*What the exercise asks*
Every entry below should be written out again exactly.

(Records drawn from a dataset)
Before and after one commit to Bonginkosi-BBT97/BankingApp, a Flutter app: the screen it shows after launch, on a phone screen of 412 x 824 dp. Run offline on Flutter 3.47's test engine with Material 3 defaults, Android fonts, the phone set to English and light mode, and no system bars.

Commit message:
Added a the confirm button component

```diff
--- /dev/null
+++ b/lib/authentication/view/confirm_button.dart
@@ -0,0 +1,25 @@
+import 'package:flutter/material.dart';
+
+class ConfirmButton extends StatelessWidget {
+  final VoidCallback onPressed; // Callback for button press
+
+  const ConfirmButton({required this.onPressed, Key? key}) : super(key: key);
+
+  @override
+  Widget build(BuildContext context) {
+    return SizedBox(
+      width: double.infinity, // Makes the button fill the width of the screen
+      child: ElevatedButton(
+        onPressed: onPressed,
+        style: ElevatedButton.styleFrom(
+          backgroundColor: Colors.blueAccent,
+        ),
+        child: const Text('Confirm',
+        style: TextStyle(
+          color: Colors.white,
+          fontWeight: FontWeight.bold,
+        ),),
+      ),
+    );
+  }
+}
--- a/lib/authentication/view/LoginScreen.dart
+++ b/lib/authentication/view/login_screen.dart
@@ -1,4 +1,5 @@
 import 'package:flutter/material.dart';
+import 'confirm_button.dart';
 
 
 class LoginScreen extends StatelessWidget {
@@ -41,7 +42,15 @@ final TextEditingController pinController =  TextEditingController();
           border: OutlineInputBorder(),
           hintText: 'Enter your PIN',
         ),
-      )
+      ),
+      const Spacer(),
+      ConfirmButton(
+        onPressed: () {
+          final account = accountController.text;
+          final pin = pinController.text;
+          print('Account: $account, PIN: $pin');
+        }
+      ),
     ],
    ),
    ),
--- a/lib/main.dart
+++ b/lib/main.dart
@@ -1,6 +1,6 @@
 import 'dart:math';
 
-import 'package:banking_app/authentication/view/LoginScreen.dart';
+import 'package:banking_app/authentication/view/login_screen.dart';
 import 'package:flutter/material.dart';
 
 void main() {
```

*Response area*
Before and after one commit to Bonginkosi-BBT97/BankingApp, a Flutter app: the screen it shows after launch, on a phone screen of 412 x 824 dp. Run offline on Flutter 3.47's test engine with Material 3 defaults, Android fonts, the phone set to English and light mode, and no system bars.

Commit message:
Added a the confirm button component

```diff
--- /dev/null
+++ b/lib/authentication/view/confirm_button.dart
@@ -0,0 +1,25 @@
+import 'package:flutter/material.dart';
+
+class ConfirmButton extends StatelessWidget {
+  final VoidCallback onPressed; // Callback for button press
+
+  const ConfirmButton({required this.onPressed, Key? key}) : super(key: key);
+
+  @override
+  Widget build(BuildContext context) {
+    return SizedBox(
+      width: double.infinity, // Makes the button fill the width of the screen
+      child: ElevatedButton(
+        onPressed: onPressed,
+        style: ElevatedButton.styleFrom(
+          backgroundColor: Colors.blueAccent,
+        ),
+        child: const Text('Confirm',
+        style: TextStyle(
+          color: Colors.white,
+          fontWeight: FontWeight.bold,
+        ),),
+      ),
+    );
+  }
+}
--- a/lib/authentication/view/LoginScreen.dart
+++ b/lib/authentication/view/login_screen.dart
@@ -1,4 +1,5 @@
 import 'package:flutter/material.dart';
+import 'confirm_button.dart';
 
 
 class LoginScreen extends StatelessWidget {
@@ -41,7 +42,15 @@ final TextEditingController pinController =  TextEditingController();
           border: OutlineInputBorder(),
           hintText: 'Enter your PIN',
         ),
-      )
+      ),
+      const Spacer(),
+      ConfirmButton(
+        onPressed: () {
+          final account = accountController.text;
+          final pin = pinController.text;
+          print('Account: $account, PIN: $pin');
+        }
+      ),
     ],
    ),
    ),
--- a/lib/main.dart
+++ b/lib/main.dart
@@ -1,6 +1,6 @@
 import 'dart:math';
 
-import 'package:banking_app/authentication/view/LoginScreen.dart';
+import 'package:banking_app/authentication/view/login_screen.dart';
 import 'package:flutter/material.dart';
 
 void main() {
```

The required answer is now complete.